My favorite city in the world is Bogotá, Colombia and I have a hard time explaining to people why; it’s big, it’s dirty, the traffic and infrastructure are abysmal – how can I think that Bogotá is so great? This city feels authentic in a way that others just don’t. No strip malls or vegan cafes (or even vegetables really) people are polite and respectful and when I stay out of the touristy sections I feel anonymous walking among the crowds of Colombians living their normal lives. And when you are living a normal life around here you get a little sentimental to the dirt, grime, the familiar old man selling stuff on your street corner each day, the occasional unkempt gentleman urinating across the street from your building entrance. You develop a sense of community and togetherness with the anonymous people you walk by each morning on the way to start your day and then again in the afternoon when returning home.
Part of this camaraderie comes about from walking so much. I walk most places unless I am meeting a friend who lives in a different district of town in which case I take an Uber to where I need to go as a conventional taxi will try its best to cheat me (another quaint aspect of the local personality that I find endearing yet at the same time unwelcome). Walking is a great way to develop a ‘home field’ appreciation for the things, places and people around you in any city; additionally it serves as effective therapeutic psychological conditioning to the otherwise untenable realties of an old, large, south American city (aforementioned). For instance a sketchy park of loitering, suspicious characters become familiar faces that I appreciate seeing after walking by a dozen times. The traffic isn’t a hassle while I walk along side it, faster. The “Coyote Crazy” gay bar might seem gauche on first gander, but after glancing in the front while passing by so many times it seems like the type of place you want to go if you were gay. Those street peddlers and beggars stop soliciting after a few weeks of glancing into my pitiless eyes. You learn obscure capabilities of the neighborhoods you venture through — where to buy professional uniforms, custom hats, specialty shoes and locally-made pasta. All of a sudden in a 1.5 mile radius you have everything you want or need and the thought of living somewhere else, where you sit alone in your car surrounded by other people, alone in their cars, stuck in traffic — it makes you feel lonely.
This was my second stint in Bogotá — I spent six weeks here last year. This time around I lived a lot during my two and a half months here. My Spanish has been steadily improving and I know if I stopped meeting people with the capability to speak English it would be even better; but that’s a burden of being a tall white guy — they can spot you a smile away. And once someone speaks your primary language how exactly can you justify decreasing your ability to communicate with them by speaking terribly? These are the false justifications I have hid myself behind for over a year now.

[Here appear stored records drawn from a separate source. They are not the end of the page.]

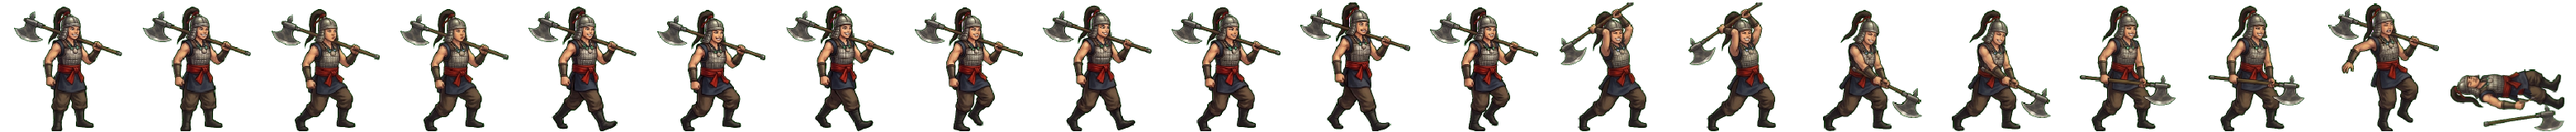
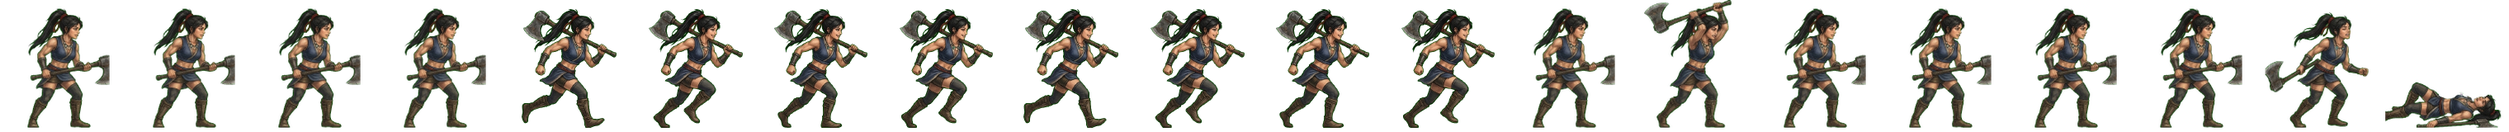
전투 띠 다시: 해비·말갈기 초상대로 · 투구를 벗기고 전투 옷은 더 드러나게 (형 11-08: 「전투 에셋은 더 야하고 섹시해도 돼」)
Claude-Session: https://claude.ai/code/session_01TRiuNAG8xSjdmjCFpc8Rd5

diff --git a/src/realm/data/art.ts b/src/realm/data/art.ts
@@ -488,8 +488,8 @@ export const GEN_ANIM: Readonly<Partial<Record<string, { ar: number; body: numbe
   songyang: { ar: 149 / 160, body: 0.955, bow: true }, // 11-04 제 띠 (u/0 · 깃털 뾰족 고깔 관·희끗한 염소수염·무늬 남색 두루마기·금 드리개 · 모델이 칸 선을 그려 key-png 지울곳으로 걷음)
   maenun: { ar: 146 / 160, body: 0.955, bow: true }, // 11-04 제 띠 (u/0 · 꿩깃 검은 두건·붉은 두루마기·가죽 미늘·맥궁 · 골포국 살해 매눈)
   hyeopbo: { ar: 163 / 160, body: 0.887 }, // 11-04 제 띠 (u/0 · 검은 머리띠 상투·가는 콧수염·무늬 검은 도포·가죽 갑옷 · 곧은 고리자루 칼 — 첫 판은 휜 칼이라 버림)
-  malgalgi: { ar: 157 / 160, body: 0.948 }, // 11-05 밤 제 띠 (제미나이 u/0 자동 모드 · 겨자빛 저고리·가죽 조끼·방울 땋은머리·창 · 칸 선은 key-png 지울곳으로 · 걷기 여덟째는 넷째 · 쓰러짐은 C 장 · 휘두르기 초록 자국은 초록 지우기)
-  haebi: { ar: 156 / 160, body: 0.941 }, // 11-05 밤 제 띠 (제미나이 edu Flash — Pro 붐벼서 · 남색 민소매·붉은 허리띠·큰 도끼 · 첫 판(u/0)은 납작한 벡터 그림체에 맨다리라 버림 · 막기 컷은 도끼가 둘이라 빼고 공격은 3·4·5 · 쓰러짐은 C 우하단 · ✦ 표식은 clean-alpha clone 으로 덮음)
+  malgalgi: { ar: 165 / 160, body: 0.906 }, // 11-08 초상대로 다시 (형: 「투구 쓰고 원본과 다르다」 · 제미나이 걷기 4×2 + 동작 4×2 → 20컷 · assets_src/realm/gemini/generals2) · 전투 옷은 더 드러나게 (형 11-08)
+  haebi: { ar: 152 / 160, body: 0.906 }, // 11-08 초상대로 다시 (형: 「투구 쓰고 원본과 다르다」 · 제미나이 걷기 4×2 + 동작 4×2 → 20컷 · assets_src/realm/gemini/generals2) · 전투 옷은 더 드러나게 (형 11-08)
   soebi: { ar: 156 / 160, body: 0.906 }, // 11-08 초상대로 다시 (형: 「투구 쓰고 원본과 다르다」 · 제미나이 걷기 4×2 + 동작 4×2 → 20컷 · assets_src/realm/gemini/generals2) · 쇠 덩이 묶음 대신 큰 쇠망치
   ara: { ar: 157 / 160, body: 0.906 }, // 11-08 초상대로 다시 (형: 「투구 쓰고 원본과 다르다」 · 제미나이 걷기 4×2 + 동작 4×2 → 20컷 · assets_src/realm/gemini/generals2)
   heo: { ar: 150 / 160, body: 0.941 }, // 11-05 밤 제 띠 (제미나이 edu Flash · 진주·산호 꿴 물결머리·푸른·샛노란 비단 위 미늘·붉은 띠·긴 창 · B 의 서기가 걷는 자세라 C 에서 서기·맞음·쓰러짐 셋을 따로 받아 갈아 끼움 · 휘두르기 초록 자국 지움)

diff --git a/src/ui/realm/battle-strikes.ts b/src/ui/realm/battle-strikes.ts
@@ -140,8 +140,8 @@ const CONTACT: Readonly<Record<string, [number, number, number]>> = {
   'gen-g-spear': [15, .99, .32], 'gen-g-sword': [16, .99, .33], 'gen-w-spear': [14, .98, .56],
   'gen-mount': [15, .98, .22], 'gen-ara': [14, 0.76, 0.94], 'gen-aryeong': [14, .98, .48],
   'gen-daeso': [14, .98, .43], 'gen-eureum': [14, .95, .13], 'gen-gamsil': [14, .92, .69],
-  'gen-haebi': [15, .89, .69], 'gen-heo': [14, .97, .38], 'gen-hyeokgeose': [14, .97, .21],
-  'gen-hyeopbo': [14, .93, .21], 'gen-malgalgi': [14, .97, .41], 'gen-mari': [14, .98, .47],
+  'gen-haebi': [14, 0.87, 0.53], 'gen-heo': [14, .97, .38], 'gen-hyeokgeose': [14, .97, .21],
+  'gen-hyeopbo': [14, .93, .21], 'gen-malgalgi': [14, 0.88, 0.28], 'gen-mari': [14, .98, .47],
   'gen-oi': [14, .98, .48], 'gen-onjo': [15, .98, .33], 'gen-soebi': [14, 0.80, 0.95],
   'gen-soseono': [14, .98, .43],
   'gen-gaennae': [14, 249 / 264, 47 / 160],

I found a great gym in my neighborhood that costs $30 USD a month. I made major gains on my back squat and paired with a steady diet of hamburgers regained what was lost during my lazy winter in Veysonnaz, Switzerland. If I could stay here for another three months I have no doubt that I would transform into the incredible (white) hulk — if only in relative comparison to the local population which is remarkably más pequeño. I was introduced to the local sport of Tejo – a local sport involving throwing metal weights under-handed at explosive targets 20 meters away while drinking no fewer than 30 beers (the minimum price to play). Needless to say I’ve added it to my list of things to culturally-appropriate once I am back stateside. White people will love it.
Footnote: As my comfort outside of the USA grows, my discomfort and disgust with what I can only identify as the political, cultural and media “noise” intensifies. Increasingly I find it hard to identify with people, opinions and perspectives from the USA and find myself actively enduring my ties there instead of celebrating them. It’s challenging to articulate – but I am really beginning to understand those things about America that were invisible when I lived within it. Headlines from stateside delineating increased political and cultural polarization nationwide leave me revolted at the thought of having to identify with any part of it. As I’ve explained previously, I am a travel hipster and I expect this to be just a passing fancy. All it should take to steer me back aboard conventional American leanings is a knifing, unplanned donation of organ tissue or participation in a hostage situation somewhere overseas. And let’s be honest I’ve been rolling the dice for over two years now — as my friend Jenny Blankenship says “we all know about regression towards the mean”. But anyway — that’s how I feel currently.